What to produce: Every entry must be duplicated precisely as written.

Provided entries:
# # # #
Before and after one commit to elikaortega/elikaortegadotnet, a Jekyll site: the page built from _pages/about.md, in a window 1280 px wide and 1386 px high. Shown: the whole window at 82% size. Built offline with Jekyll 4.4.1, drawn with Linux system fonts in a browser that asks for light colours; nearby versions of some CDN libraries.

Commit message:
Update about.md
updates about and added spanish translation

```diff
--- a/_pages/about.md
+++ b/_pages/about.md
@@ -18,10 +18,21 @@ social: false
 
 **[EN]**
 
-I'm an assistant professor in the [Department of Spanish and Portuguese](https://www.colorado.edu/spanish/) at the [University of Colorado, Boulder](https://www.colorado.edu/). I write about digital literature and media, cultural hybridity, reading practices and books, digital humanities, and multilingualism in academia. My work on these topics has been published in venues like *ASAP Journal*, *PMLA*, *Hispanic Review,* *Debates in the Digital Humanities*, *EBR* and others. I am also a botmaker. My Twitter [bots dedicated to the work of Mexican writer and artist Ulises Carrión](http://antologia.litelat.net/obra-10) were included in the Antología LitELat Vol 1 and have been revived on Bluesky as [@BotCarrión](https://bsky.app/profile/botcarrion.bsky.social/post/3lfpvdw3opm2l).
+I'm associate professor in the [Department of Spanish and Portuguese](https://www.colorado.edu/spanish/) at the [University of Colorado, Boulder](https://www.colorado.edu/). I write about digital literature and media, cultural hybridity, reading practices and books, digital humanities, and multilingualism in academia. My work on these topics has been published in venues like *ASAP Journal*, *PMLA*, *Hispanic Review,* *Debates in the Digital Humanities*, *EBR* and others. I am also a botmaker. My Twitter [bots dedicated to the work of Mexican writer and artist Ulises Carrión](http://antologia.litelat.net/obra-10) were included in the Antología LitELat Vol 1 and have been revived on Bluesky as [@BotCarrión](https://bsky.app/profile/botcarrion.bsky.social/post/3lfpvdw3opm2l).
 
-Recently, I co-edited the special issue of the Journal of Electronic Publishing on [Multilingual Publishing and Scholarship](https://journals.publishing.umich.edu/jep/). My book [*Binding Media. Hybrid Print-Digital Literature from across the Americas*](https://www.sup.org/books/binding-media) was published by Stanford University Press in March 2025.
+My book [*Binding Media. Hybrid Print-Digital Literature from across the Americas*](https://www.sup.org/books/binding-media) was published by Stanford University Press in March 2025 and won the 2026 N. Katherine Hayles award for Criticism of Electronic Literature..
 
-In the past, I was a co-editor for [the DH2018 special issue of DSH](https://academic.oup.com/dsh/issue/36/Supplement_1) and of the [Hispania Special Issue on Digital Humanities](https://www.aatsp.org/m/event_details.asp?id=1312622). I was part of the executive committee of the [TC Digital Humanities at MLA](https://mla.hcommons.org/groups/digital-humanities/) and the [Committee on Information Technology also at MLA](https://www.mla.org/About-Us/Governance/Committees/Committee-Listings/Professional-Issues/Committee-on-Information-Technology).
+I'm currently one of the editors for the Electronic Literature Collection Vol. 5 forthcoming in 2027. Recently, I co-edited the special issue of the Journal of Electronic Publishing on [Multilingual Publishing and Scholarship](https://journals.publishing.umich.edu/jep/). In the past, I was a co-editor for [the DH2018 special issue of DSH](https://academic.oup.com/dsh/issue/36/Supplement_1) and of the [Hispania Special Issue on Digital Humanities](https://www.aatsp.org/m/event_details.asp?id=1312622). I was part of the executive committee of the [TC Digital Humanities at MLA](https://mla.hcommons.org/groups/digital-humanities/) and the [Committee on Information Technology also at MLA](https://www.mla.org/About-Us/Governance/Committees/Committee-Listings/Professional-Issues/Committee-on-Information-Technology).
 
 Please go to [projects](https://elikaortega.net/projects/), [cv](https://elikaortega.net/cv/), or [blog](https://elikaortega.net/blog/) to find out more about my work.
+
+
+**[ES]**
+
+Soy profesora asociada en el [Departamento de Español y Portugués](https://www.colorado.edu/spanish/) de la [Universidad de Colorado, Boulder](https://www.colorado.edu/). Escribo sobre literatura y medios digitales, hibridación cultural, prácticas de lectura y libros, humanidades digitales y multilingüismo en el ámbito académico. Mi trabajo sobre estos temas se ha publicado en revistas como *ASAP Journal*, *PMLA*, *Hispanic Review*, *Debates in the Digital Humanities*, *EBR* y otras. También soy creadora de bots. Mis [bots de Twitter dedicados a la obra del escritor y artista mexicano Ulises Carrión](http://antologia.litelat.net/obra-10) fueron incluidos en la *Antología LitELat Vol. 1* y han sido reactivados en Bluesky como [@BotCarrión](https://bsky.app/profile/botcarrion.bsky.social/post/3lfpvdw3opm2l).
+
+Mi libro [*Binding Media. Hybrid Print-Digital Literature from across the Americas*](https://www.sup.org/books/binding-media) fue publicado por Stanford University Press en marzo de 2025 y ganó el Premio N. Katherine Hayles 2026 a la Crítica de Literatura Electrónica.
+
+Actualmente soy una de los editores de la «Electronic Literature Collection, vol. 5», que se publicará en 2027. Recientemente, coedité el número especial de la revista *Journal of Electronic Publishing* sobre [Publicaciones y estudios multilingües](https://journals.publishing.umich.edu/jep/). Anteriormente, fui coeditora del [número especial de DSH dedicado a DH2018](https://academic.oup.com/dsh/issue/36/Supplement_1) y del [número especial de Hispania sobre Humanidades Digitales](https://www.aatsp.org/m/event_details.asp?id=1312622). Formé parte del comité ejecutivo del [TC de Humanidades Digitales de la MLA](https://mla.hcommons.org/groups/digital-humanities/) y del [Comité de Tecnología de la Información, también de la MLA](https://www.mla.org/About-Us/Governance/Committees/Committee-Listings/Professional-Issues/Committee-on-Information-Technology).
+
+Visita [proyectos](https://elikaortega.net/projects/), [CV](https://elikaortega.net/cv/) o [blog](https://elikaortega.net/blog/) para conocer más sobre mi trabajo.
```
# # # #
Written reply:
Before and after one commit to elikaortega/elikaortegadotnet, a Jekyll site: the page built from _pages/about.md, in a window 1280 px wide and 1386 px high. Shown: the whole window at 82% size. Built offline with Jekyll 4.4.1, drawn with Linux system fonts in a browser that asks for light colours; nearby versions of some CDN libraries.

Commit message:
Update about.md
updates about and added spanish translation

```diff
--- a/_pages/about.md
+++ b/_pages/about.md
@@ -18,10 +18,21 @@ social: false
 
 **[EN]**
 
-I'm an assistant professor in the [Department of Spanish and Portuguese](https://www.colorado.edu/spanish/) at the [University of Colorado, Boulder](https://www.colorado.edu/). I write about digital literature and media, cultural hybridity, reading practices and books, digital humanities, and multilingualism in academia. My work on these topics has been published in venues like *ASAP Journal*, *PMLA*, *Hispanic Review,* *Debates in the Digital Humanities*, *EBR* and others. I am also a botmaker. My Twitter [bots dedicated to the work of Mexican writer and artist Ulises Carrión](http://antologia.litelat.net/obra-10) were included in the Antología LitELat Vol 1 and have been revived on Bluesky as [@BotCarrión](https://bsky.app/profile/botcarrion.bsky.social/post/3lfpvdw3opm2l).
+I'm associate professor in the [Department of Spanish and Portuguese](https://www.colorado.edu/spanish/) at the [University of Colorado, Boulder](https://www.colorado.edu/). I write about digital literature and media, cultural hybridity, reading practices and books, digital humanities, and multilingualism in academia. My work on these topics has been published in venues like *ASAP Journal*, *PMLA*, *Hispanic Review,* *Debates in the Digital Humanities*, *EBR* and others. I am also a botmaker. My Twitter [bots dedicated to the work of Mexican writer and artist Ulises Carrión](http://antologia.litelat.net/obra-10) were included in the Antología LitELat Vol 1 and have been revived on Bluesky as [@BotCarrión](https://bsky.app/profile/botcarrion.bsky.social/post/3lfpvdw3opm2l).
 
-Recently, I co-edited the special issue of the Journal of Electronic Publishing on [Multilingual Publishing and Scholarship](https://journals.publishing.umich.edu/jep/). My book [*Binding Media. Hybrid Print-Digital Literature from across the Americas*](https://www.sup.org/books/binding-media) was published by Stanford University Press in March 2025.
+My book [*Binding Media. Hybrid Print-Digital Literature from across the Americas*](https://www.sup.org/books/binding-media) was published by Stanford University Press in March 2025 and won the 2026 N. Katherine Hayles award for Criticism of Electronic Literature..
 
-In the past, I was a co-editor for [the DH2018 special issue of DSH](https://academic.oup.com/dsh/issue/36/Supplement_1) and of the [Hispania Special Issue on Digital Humanities](https://www.aatsp.org/m/event_details.asp?id=1312622). I was part of the executive committee of the [TC Digital Humanities at MLA](https://mla.hcommons.org/groups/digital-humanities/) and the [Committee on Information Technology also at MLA](https://www.mla.org/About-Us/Governance/Committees/Committee-Listings/Professional-Issues/Committee-on-Information-Technology).
+I'm currently one of the editors for the Electronic Literature Collection Vol. 5 forthcoming in 2027. Recently, I co-edited the special issue of the Journal of Electronic Publishing on [Multilingual Publishing and Scholarship](https://journals.publishing.umich.edu/jep/). In the past, I was a co-editor for [the DH2018 special issue of DSH](https://academic.oup.com/dsh/issue/36/Supplement_1) and of the [Hispania Special Issue on Digital Humanities](https://www.aatsp.org/m/event_details.asp?id=1312622). I was part of the executive committee of the [TC Digital Humanities at MLA](https://mla.hcommons.org/groups/digital-humanities/) and the [Committee on Information Technology also at MLA](https://www.mla.org/About-Us/Governance/Committees/Committee-Listings/Professional-Issues/Committee-on-Information-Technology).
 
 Please go to [projects](https://elikaortega.net/projects/), [cv](https://elikaortega.net/cv/), or [blog](https://elikaortega.net/blog/) to find out more about my work.
+
+
+**[ES]**
+
+Soy profesora asociada en el [Departamento de Español y Portugués](https://www.colorado.edu/spanish/) de la [Universidad de Colorado, Boulder](https://www.colorado.edu/). Escribo sobre literatura y medios digitales, hibridación cultural, prácticas de lectura y libros, humanidades digitales y multilingüismo en el ámbito académico. Mi trabajo sobre estos temas se ha publicado en revistas como *ASAP Journal*, *PMLA*, *Hispanic Review*, *Debates in the Digital Humanities*, *EBR* y otras. También soy creadora de bots. Mis [bots de Twitter dedicados a la obra del escritor y artista mexicano Ulises Carrión](http://antologia.litelat.net/obra-10) fueron incluidos en la *Antología LitELat Vol. 1* y han sido reactivados en Bluesky como [@BotCarrión](https://bsky.app/profile/botcarrion.bsky.social/post/3lfpvdw3opm2l).
+
+Mi libro [*Binding Media. Hybrid Print-Digital Literature from across the Americas*](https://www.sup.org/books/binding-media) fue publicado por Stanford University Press en marzo de 2025 y ganó el Premio N. Katherine Hayles 2026 a la Crítica de Literatura Electrónica.
+
+Actualmente soy una de los editores de la «Electronic Literature Collection, vol. 5», que se publicará en 2027. Recientemente, coedité el número especial de la revista *Journal of Electronic Publishing* sobre [Publicaciones y estudios multilingües](https://journals.publishing.umich.edu/jep/). Anteriormente, fui coeditora del [número especial de DSH dedicado a DH2018](https://academic.oup.com/dsh/issue/36/Supplement_1) y del [número especial de Hispania sobre Humanidades Digitales](https://www.aatsp.org/m/event_details.asp?id=1312622). Formé parte del comité ejecutivo del [TC de Humanidades Digitales de la MLA](https://mla.hcommons.org/groups/digital-humanities/) y del [Comité de Tecnología de la Información, también de la MLA](https://www.mla.org/About-Us/Governance/Committees/Committee-Listings/Professional-Issues/Committee-on-Information-Technology).
+
+Visita [proyectos](https://elikaortega.net/projects/), [CV](https://elikaortega.net/cv/) o [blog](https://elikaortega.net/blog/) para conocer más sobre mi trabajo.
```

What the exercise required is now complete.